tional practices to best employ those technologies. Accordingly, this report also examines mechanisms to facilitate the development and effective use of IT.
Although the committee believes that investment in IT research and development (R&D) for disaster management should be guided in the long run by a comprehensive, stakeholder-driven roadmap (see below), it also sees opportunities for short-term investment in a number of specific areas that would yield significant benefits. The committee heard of many instances in which responders were able to make use of readily available technology—either provided by their organizations or acquired personally—that proved valuable during a disaster. The network effects associated with many of these technologies can create a critical mass of users that provides a potential point of interoperability and cooperation across agencies.
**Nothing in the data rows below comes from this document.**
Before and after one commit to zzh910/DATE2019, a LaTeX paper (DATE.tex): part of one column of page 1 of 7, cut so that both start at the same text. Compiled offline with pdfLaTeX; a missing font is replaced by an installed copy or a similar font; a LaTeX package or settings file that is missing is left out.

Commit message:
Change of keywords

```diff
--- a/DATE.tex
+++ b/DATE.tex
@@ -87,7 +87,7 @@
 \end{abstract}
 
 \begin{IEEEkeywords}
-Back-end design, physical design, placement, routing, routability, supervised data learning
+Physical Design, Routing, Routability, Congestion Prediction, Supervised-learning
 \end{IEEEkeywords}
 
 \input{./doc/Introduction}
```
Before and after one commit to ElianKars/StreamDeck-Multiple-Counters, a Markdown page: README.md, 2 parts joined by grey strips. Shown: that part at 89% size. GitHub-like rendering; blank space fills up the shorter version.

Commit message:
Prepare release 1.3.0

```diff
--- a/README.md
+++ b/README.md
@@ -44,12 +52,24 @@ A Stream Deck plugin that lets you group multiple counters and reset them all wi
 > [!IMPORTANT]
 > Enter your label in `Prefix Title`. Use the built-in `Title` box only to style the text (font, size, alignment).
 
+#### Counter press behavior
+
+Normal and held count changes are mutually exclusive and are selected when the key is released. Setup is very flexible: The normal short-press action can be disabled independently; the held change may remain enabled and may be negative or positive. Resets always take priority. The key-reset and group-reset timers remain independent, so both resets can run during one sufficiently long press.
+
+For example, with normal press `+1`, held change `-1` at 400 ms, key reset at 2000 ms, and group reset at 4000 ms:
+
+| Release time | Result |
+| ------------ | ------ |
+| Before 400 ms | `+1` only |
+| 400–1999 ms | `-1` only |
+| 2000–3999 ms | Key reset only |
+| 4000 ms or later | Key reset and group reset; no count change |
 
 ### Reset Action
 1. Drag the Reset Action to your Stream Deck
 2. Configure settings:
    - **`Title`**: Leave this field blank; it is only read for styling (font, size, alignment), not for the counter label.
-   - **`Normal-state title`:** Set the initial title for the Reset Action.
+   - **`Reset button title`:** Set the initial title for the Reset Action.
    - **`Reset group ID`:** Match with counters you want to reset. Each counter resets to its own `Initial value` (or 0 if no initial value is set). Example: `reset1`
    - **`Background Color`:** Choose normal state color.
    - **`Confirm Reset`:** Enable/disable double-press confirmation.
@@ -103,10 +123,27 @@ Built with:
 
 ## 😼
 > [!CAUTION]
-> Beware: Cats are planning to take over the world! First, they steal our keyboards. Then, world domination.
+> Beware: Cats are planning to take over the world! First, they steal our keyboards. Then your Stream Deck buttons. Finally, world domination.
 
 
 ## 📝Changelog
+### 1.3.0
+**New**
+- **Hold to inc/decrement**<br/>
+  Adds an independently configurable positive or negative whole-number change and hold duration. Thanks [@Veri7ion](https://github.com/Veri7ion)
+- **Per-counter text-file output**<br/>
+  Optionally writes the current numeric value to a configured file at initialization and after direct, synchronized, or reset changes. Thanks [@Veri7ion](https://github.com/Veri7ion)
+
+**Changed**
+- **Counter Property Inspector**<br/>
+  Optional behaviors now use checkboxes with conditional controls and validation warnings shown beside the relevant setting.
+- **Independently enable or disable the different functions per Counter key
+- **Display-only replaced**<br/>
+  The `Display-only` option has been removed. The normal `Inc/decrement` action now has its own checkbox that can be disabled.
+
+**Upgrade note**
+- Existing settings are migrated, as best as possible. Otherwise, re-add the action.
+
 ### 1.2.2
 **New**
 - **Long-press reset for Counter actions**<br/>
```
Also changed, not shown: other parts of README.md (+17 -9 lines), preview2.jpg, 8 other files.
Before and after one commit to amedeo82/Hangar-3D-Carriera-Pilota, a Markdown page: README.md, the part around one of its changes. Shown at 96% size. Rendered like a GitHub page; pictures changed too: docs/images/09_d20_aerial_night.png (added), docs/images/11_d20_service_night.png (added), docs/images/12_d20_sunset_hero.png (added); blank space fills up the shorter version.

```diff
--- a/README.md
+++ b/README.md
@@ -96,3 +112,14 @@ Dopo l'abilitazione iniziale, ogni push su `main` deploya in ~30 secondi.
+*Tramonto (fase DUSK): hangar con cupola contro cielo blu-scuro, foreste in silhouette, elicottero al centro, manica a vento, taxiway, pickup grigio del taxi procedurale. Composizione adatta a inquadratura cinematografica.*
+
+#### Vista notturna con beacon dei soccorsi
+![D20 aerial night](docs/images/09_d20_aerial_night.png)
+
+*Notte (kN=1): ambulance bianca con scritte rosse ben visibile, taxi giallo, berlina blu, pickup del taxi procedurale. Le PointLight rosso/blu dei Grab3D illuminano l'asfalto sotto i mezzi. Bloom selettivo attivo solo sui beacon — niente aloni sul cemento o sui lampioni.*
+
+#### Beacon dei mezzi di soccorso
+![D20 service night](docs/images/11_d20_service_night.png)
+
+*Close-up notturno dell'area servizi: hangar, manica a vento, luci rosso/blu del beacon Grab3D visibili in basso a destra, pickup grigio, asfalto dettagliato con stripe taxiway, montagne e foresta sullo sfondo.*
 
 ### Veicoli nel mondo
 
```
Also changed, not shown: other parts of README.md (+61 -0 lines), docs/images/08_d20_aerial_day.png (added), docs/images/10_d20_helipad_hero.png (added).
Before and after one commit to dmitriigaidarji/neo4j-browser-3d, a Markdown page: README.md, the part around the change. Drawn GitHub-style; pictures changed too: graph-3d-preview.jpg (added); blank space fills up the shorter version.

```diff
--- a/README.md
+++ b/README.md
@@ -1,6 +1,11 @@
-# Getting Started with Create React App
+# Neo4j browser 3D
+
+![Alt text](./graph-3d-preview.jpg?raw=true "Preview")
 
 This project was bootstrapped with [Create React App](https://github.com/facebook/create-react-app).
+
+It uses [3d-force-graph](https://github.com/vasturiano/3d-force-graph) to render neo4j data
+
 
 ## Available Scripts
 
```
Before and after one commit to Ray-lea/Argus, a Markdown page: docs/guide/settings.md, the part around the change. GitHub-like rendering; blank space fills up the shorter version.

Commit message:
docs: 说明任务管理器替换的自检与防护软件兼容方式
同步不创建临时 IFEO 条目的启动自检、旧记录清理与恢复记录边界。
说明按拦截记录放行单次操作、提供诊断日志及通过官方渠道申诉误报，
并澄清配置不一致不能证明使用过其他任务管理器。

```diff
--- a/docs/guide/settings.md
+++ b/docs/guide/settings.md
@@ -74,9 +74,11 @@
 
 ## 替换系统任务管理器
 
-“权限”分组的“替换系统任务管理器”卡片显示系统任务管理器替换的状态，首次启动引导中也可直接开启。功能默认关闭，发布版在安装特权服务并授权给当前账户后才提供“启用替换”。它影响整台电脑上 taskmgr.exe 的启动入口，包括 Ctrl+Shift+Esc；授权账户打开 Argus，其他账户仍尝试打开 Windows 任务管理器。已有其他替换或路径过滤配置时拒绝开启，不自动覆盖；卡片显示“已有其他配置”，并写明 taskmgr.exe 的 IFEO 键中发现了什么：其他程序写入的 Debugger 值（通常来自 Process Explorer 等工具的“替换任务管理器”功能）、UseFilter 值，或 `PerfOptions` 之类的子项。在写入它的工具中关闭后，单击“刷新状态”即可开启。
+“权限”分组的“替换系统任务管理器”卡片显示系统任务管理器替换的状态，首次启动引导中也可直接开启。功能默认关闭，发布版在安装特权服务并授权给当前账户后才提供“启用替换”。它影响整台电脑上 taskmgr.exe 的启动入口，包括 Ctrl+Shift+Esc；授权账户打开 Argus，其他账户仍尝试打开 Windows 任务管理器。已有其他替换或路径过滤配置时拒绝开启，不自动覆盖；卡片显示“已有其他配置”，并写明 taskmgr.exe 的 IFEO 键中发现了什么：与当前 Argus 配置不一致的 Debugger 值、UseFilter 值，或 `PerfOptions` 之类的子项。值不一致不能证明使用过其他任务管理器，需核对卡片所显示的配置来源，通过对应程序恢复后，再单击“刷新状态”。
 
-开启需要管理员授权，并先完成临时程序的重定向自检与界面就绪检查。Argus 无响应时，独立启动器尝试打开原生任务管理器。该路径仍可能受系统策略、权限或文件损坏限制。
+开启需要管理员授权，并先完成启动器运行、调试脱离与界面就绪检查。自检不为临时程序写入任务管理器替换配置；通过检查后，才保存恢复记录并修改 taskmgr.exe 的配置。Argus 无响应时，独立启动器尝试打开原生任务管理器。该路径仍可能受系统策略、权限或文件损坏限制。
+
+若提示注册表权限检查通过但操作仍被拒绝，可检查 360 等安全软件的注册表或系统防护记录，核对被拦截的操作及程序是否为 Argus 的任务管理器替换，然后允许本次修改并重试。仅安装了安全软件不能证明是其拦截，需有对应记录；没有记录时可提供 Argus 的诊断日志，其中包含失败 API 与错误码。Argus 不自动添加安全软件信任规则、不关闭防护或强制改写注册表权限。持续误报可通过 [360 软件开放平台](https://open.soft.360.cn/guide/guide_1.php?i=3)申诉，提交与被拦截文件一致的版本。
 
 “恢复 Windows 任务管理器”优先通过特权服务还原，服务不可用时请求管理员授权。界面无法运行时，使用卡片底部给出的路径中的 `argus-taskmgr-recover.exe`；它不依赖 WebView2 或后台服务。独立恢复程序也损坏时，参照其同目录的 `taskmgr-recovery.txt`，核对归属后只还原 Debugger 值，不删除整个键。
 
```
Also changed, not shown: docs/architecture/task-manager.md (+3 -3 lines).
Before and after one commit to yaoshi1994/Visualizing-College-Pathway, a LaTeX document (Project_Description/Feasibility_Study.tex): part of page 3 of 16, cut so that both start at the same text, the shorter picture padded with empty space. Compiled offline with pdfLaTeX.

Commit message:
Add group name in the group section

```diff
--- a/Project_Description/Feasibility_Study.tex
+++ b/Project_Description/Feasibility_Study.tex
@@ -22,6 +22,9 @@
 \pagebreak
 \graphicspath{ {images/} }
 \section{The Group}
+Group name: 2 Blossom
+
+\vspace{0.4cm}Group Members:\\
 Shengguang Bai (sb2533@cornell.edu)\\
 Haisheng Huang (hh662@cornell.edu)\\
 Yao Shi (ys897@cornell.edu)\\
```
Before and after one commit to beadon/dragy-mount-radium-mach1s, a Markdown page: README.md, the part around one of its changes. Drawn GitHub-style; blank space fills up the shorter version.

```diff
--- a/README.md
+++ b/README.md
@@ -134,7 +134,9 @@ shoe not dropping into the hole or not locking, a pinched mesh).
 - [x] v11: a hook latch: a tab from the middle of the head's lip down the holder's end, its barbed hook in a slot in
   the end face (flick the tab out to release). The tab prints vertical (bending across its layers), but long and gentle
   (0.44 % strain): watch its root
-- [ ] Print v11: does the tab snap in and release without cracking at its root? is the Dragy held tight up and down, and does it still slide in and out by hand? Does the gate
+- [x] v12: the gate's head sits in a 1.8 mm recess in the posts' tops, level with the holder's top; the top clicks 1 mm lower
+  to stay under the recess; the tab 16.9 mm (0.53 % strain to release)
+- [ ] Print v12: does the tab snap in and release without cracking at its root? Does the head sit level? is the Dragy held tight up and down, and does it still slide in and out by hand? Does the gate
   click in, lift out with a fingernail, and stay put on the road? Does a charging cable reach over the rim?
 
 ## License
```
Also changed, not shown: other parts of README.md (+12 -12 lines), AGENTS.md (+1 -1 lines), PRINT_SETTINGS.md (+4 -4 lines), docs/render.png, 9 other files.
For example, ad hoc use of 802.11x wireless capabilities in laptops carried by some first responders, peer-to-peer use of Land Mobile Radio System (LMRS) radios, and use of Family Radio Service/General Mobile Radio Service “walkie-talkies” all can help to provide communications even when the communications infrastructure is damaged. Such technology options may already be in the hands of users but may not be deployed in disasters because policies and procedures for their use are not in place.
Other examples of “low-hanging fruit” include the following:
Use of sensors, wikis (editable Web sites), blogs, and data-mining tools to capture, analyze, and share lessons learned from operational experiences;
Use of database, Web, and call center technologies to establish a service to provide information about available equipment, materiel, volunteers, and volunteer organizations;
Use of planning, scheduling, task allocation, and resource management tools to help in formulating disaster management plans and tracking execution of the plans and to ensure timely recognition of problems and associated follow-up decision making; and
Use of deployable cell phone technology to rapidly establish stand-alone communications capabilities for use in disasters where local infrastructure is damaged.
To exploit such short-term opportunities involves identifying them, establishing policies and procedures for their use, and providing training to users.